The Associated Press reported that Maduro made the announcement Sunday evening on national television, claiming the plan would help cut down on the power outages that are leading to days-long cutoffs of water and communications. Maduro also reportedly warned Venezuelans against protesting the 30-day rationing.
Maduro has also asked armed government supporters to help keep the peace during the rationing, according to The Guardian.
Maduro claimed the country is “facing a group of monsters who want to destroy Venezuela,” and called on “revolutionary and patriotic” pro-government groups “to defend the peace of every barrio, of every block.”
Opposition leader Juan Guaido, on the other hand, called on Venezuelans to protest against Maduro’s government for failing “to provide basic services,” the AP reported.
“Guaido says years of government neglect and corruption has left the electrical grid in shambles after years of mismanagement. Maduro alleges U.S.-led sabotage is the cause of the power cuts, although he has not provided clear evidence,” the AP reported.
Venezuela residents began banging pots and pans from their balconies to protest the outages. Those responding to Guaido blocked roads and burned trash until government supporters arrived.
In the past, Maduro has blamed power outages on America’s CIA, iguanas, opossums, and even the wind. In 2012, the government blamed an opossum for chewing through a cable that led to a day-long blackout. In 2010, an iguana was blamed. In 2014, heavy winds from El Nino were to blame.
The AP also reported that the power has been going out in Venezuela each day for at least the past three days, and the country has had electricity problems for years. The AP reported that residents are concerned about when the next outage will occur.
“No one can put up with this. We spend almost all day without electricity,” Karina Camacho told the AP. “There’s been no water since (last) Monday, you can’t call by phone, we can’t pay with cards or even eat.”

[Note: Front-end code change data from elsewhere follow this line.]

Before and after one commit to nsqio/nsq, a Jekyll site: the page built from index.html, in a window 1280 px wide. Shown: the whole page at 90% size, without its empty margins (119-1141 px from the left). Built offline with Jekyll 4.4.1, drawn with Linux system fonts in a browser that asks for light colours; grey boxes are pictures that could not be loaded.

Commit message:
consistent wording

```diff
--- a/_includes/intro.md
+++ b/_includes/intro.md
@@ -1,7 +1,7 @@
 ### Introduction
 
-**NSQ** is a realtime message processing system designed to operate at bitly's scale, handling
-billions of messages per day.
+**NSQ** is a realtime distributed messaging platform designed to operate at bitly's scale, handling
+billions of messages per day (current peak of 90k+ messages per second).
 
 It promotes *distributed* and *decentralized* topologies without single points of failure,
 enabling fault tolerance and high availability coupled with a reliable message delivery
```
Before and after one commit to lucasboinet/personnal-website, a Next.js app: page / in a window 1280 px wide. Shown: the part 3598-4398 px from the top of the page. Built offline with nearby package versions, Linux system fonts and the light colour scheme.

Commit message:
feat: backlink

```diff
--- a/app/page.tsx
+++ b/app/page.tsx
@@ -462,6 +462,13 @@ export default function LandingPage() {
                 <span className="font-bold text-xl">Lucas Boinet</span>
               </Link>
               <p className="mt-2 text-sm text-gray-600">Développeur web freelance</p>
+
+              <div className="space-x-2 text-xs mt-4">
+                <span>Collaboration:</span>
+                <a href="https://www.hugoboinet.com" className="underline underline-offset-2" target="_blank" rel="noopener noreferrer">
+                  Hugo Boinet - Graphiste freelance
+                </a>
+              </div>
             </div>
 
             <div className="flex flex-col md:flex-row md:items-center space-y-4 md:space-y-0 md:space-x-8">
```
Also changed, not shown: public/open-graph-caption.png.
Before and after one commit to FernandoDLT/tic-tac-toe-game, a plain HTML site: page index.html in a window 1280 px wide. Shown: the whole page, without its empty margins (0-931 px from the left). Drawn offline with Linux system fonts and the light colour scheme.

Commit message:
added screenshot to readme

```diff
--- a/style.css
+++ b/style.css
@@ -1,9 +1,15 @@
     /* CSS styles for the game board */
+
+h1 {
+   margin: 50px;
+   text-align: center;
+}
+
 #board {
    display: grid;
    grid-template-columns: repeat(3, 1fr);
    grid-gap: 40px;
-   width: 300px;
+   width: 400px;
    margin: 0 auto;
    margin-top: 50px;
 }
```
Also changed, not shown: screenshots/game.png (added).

This year, the situation in Venezuela has become even worse. Pro-government groups loyal to Maduro blocked aid trucks carrying medical supplies and food in February, The Daily Wire previously reported. Opposition forces began violently clashing with Maduro’s supporters, leading to at least four deaths, more than 300 people being injured, and the supplies being set on fire.